__WORK ORDER__:
Only one portion of the data is to be written out: from the line bearing "random results (#104)" through the line bearing "Also changed, not shown: sheet". Write it exactly as it appears.

__DATA IN THIS EXERCISE__:

═══

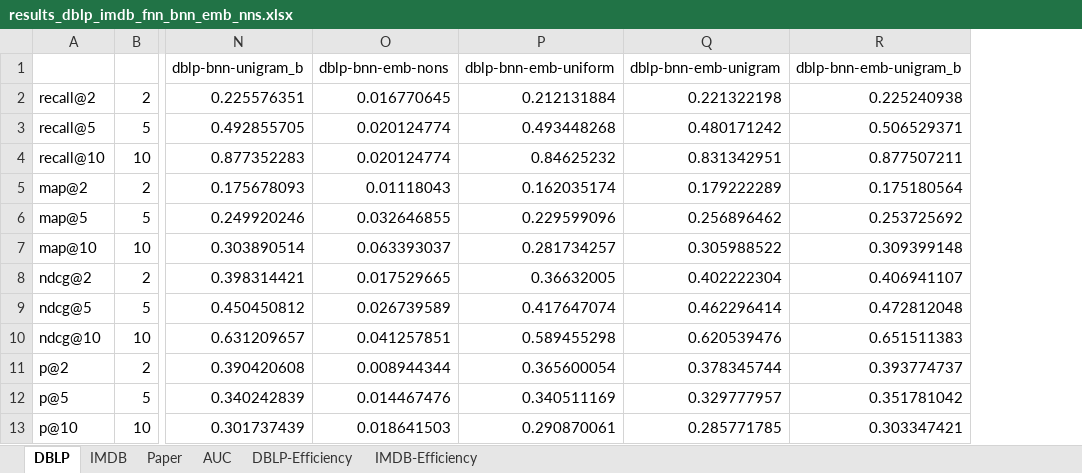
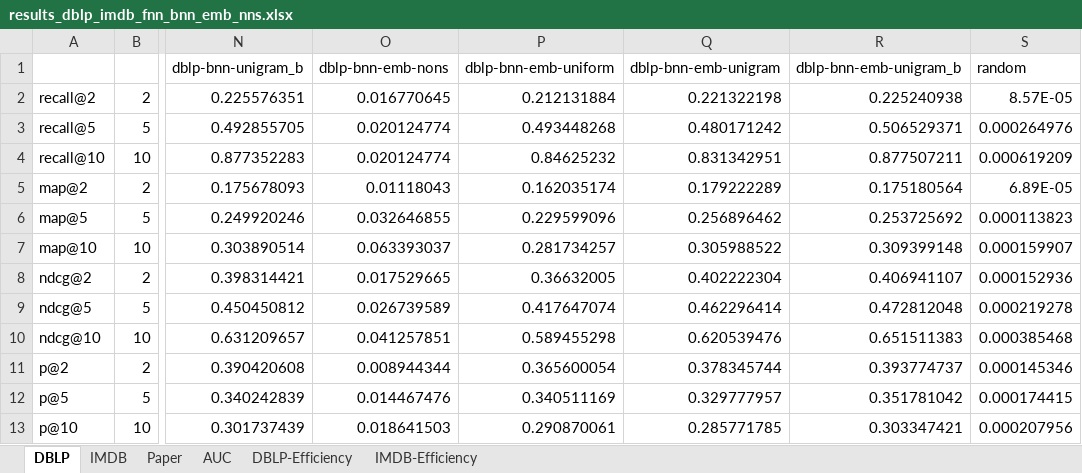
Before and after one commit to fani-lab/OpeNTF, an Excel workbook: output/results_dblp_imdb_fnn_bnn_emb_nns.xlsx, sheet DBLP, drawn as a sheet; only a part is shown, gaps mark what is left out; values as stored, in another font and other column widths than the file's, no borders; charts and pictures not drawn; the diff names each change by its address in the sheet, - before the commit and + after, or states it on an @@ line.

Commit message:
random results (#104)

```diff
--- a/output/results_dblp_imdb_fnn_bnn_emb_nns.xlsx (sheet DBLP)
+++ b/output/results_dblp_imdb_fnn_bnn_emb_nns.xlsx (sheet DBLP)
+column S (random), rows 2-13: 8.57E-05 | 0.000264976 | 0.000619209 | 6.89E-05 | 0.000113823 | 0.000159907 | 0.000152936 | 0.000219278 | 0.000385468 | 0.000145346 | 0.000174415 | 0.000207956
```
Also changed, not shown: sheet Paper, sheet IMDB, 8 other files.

═══

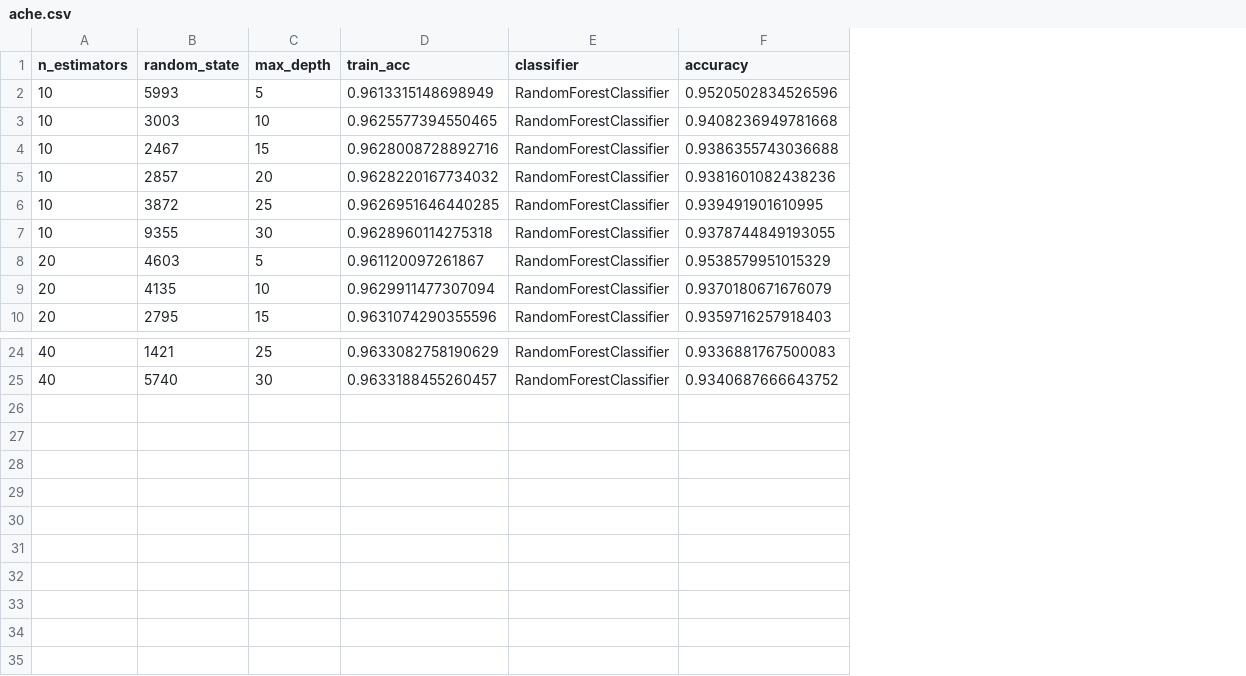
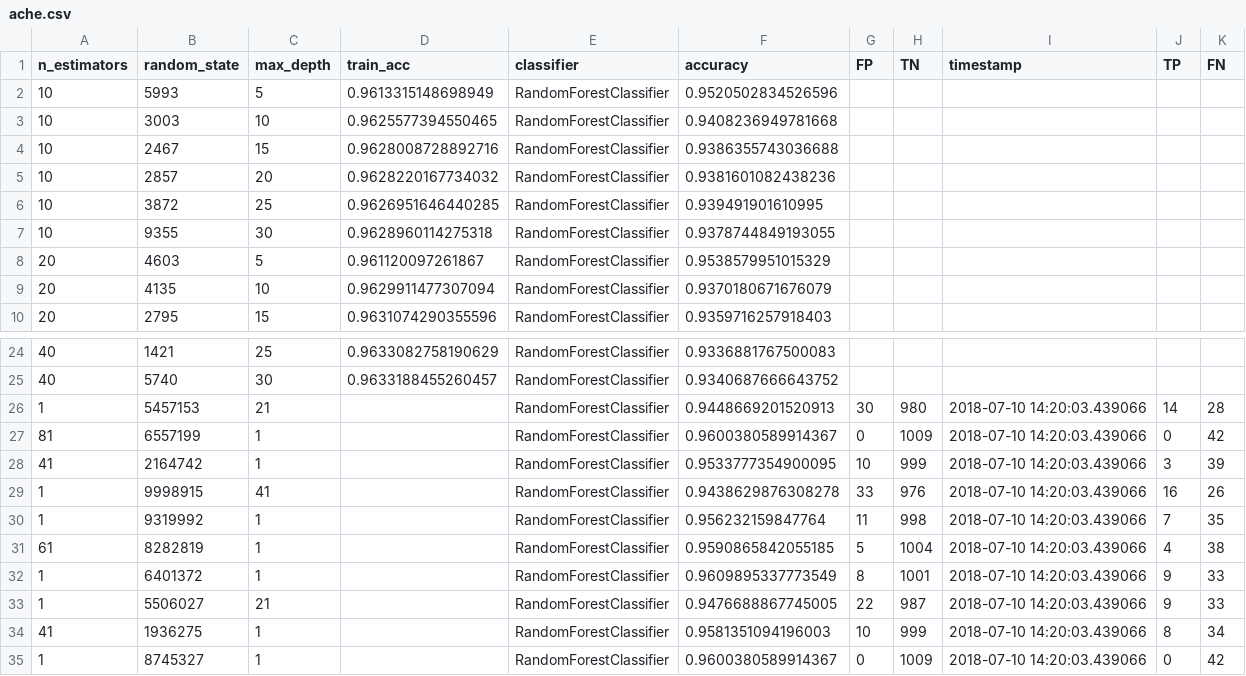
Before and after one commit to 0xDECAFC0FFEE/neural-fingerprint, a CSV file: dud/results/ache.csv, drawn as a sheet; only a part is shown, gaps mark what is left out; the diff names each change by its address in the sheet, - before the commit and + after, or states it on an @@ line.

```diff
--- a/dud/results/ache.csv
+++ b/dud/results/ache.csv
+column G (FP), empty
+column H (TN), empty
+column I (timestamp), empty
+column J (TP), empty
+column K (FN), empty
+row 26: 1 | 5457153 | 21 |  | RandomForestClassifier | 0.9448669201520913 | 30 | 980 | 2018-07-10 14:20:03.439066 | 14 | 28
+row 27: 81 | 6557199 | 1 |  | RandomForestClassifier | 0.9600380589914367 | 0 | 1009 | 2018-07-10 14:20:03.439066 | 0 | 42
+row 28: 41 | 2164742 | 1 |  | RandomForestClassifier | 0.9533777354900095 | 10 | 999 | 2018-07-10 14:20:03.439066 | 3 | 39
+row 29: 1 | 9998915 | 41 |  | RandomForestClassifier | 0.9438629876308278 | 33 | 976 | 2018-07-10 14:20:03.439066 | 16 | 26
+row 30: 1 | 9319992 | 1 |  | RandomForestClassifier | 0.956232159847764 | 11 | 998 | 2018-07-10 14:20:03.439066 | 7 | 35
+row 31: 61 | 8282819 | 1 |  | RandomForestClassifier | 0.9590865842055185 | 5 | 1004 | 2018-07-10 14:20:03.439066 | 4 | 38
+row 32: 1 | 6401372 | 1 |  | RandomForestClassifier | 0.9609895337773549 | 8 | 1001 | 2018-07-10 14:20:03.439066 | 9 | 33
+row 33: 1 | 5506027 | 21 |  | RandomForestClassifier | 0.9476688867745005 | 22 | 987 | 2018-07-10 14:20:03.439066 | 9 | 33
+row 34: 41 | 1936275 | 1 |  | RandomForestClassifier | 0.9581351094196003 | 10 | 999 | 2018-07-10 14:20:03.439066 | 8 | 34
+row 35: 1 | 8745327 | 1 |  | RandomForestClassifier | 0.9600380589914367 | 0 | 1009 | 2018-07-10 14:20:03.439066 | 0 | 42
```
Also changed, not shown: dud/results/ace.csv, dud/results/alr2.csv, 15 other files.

═══

__ANSWER AREA__:
random results (#104)

```diff
--- a/output/results_dblp_imdb_fnn_bnn_emb_nns.xlsx (sheet DBLP)
+++ b/output/results_dblp_imdb_fnn_bnn_emb_nns.xlsx (sheet DBLP)
+column S (random), rows 2-13: 8.57E-05 | 0.000264976 | 0.000619209 | 6.89E-05 | 0.000113823 | 0.000159907 | 0.000152936 | 0.000219278 | 0.000385468 | 0.000145346 | 0.000174415 | 0.000207956
```
Also changed, not shown: sheet Paper, sheet IMDB, 8 other files.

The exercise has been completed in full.